In the meantime, Carl Heskes sees another reason for Brainport to embrace mission-oriented innovation. “At a global level, we are a little bit of a Tom Thumb in terms of capital and manpower. Think of us as that Gallic village: we have to be smarter than the rest. We are in a situation where the speed of learning becomes more important than performance in itself.” It’s important to keep up that behavior after the first budget meeting, he adds. “Be careful that the client does not become the means to complete your budget, but that you stay focused on your mission. Leadership is decisive here.”
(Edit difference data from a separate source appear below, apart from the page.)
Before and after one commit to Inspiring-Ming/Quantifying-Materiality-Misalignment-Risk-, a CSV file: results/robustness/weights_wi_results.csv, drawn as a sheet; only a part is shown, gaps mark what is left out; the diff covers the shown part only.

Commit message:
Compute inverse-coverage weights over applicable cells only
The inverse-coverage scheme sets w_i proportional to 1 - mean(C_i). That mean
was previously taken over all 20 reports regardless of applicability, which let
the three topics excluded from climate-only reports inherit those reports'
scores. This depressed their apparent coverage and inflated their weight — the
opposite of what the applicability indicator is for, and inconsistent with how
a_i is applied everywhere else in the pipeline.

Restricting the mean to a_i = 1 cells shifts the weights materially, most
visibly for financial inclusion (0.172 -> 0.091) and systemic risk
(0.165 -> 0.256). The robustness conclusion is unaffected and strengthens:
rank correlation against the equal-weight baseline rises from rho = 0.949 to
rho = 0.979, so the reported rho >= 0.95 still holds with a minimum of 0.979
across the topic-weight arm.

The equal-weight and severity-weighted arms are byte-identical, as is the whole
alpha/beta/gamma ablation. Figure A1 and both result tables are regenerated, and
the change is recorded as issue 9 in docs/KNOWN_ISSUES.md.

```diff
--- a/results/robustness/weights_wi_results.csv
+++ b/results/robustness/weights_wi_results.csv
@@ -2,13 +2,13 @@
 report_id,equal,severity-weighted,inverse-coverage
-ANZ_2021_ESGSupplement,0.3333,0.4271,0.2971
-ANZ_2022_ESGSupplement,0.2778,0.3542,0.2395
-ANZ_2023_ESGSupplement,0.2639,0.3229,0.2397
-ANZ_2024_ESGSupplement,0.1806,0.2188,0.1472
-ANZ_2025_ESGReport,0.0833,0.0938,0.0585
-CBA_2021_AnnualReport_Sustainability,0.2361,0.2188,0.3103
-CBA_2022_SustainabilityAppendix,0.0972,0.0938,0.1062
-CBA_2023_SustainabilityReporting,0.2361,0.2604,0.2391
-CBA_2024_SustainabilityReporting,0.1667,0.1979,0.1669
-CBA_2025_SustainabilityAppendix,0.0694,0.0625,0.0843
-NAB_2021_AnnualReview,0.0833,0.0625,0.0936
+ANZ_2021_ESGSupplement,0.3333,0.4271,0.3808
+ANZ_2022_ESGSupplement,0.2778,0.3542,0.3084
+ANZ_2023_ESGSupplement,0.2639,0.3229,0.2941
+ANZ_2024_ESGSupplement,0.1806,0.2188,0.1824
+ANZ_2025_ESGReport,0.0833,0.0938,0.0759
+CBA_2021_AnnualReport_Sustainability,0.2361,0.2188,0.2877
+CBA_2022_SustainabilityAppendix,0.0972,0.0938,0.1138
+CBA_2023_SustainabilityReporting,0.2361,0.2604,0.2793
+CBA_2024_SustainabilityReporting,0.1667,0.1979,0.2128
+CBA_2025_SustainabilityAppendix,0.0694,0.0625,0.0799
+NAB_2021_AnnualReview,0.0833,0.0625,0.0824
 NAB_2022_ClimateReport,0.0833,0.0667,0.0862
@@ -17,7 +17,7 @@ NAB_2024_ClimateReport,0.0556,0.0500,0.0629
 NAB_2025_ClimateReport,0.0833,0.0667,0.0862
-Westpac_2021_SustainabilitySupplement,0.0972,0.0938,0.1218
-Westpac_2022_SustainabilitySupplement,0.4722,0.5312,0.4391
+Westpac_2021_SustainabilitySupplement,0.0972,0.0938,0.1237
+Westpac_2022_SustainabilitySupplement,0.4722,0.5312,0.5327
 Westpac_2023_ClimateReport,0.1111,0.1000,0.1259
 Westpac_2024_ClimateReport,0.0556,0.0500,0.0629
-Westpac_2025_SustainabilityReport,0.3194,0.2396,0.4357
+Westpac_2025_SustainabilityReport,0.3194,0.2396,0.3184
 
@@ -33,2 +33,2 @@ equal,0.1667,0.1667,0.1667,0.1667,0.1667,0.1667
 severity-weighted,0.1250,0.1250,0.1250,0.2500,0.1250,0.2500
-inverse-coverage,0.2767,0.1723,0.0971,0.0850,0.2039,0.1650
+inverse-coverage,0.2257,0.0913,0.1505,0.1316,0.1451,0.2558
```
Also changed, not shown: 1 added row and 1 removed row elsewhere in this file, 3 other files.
Finally: an organization is the sum total of the people who work there. And a region is the sum total of all those organizations. Heskes: “If the people have the mission-driven energy, then the entire region ultimately has the power to move forward, no matter what setbacks you’ll encounter along the way.”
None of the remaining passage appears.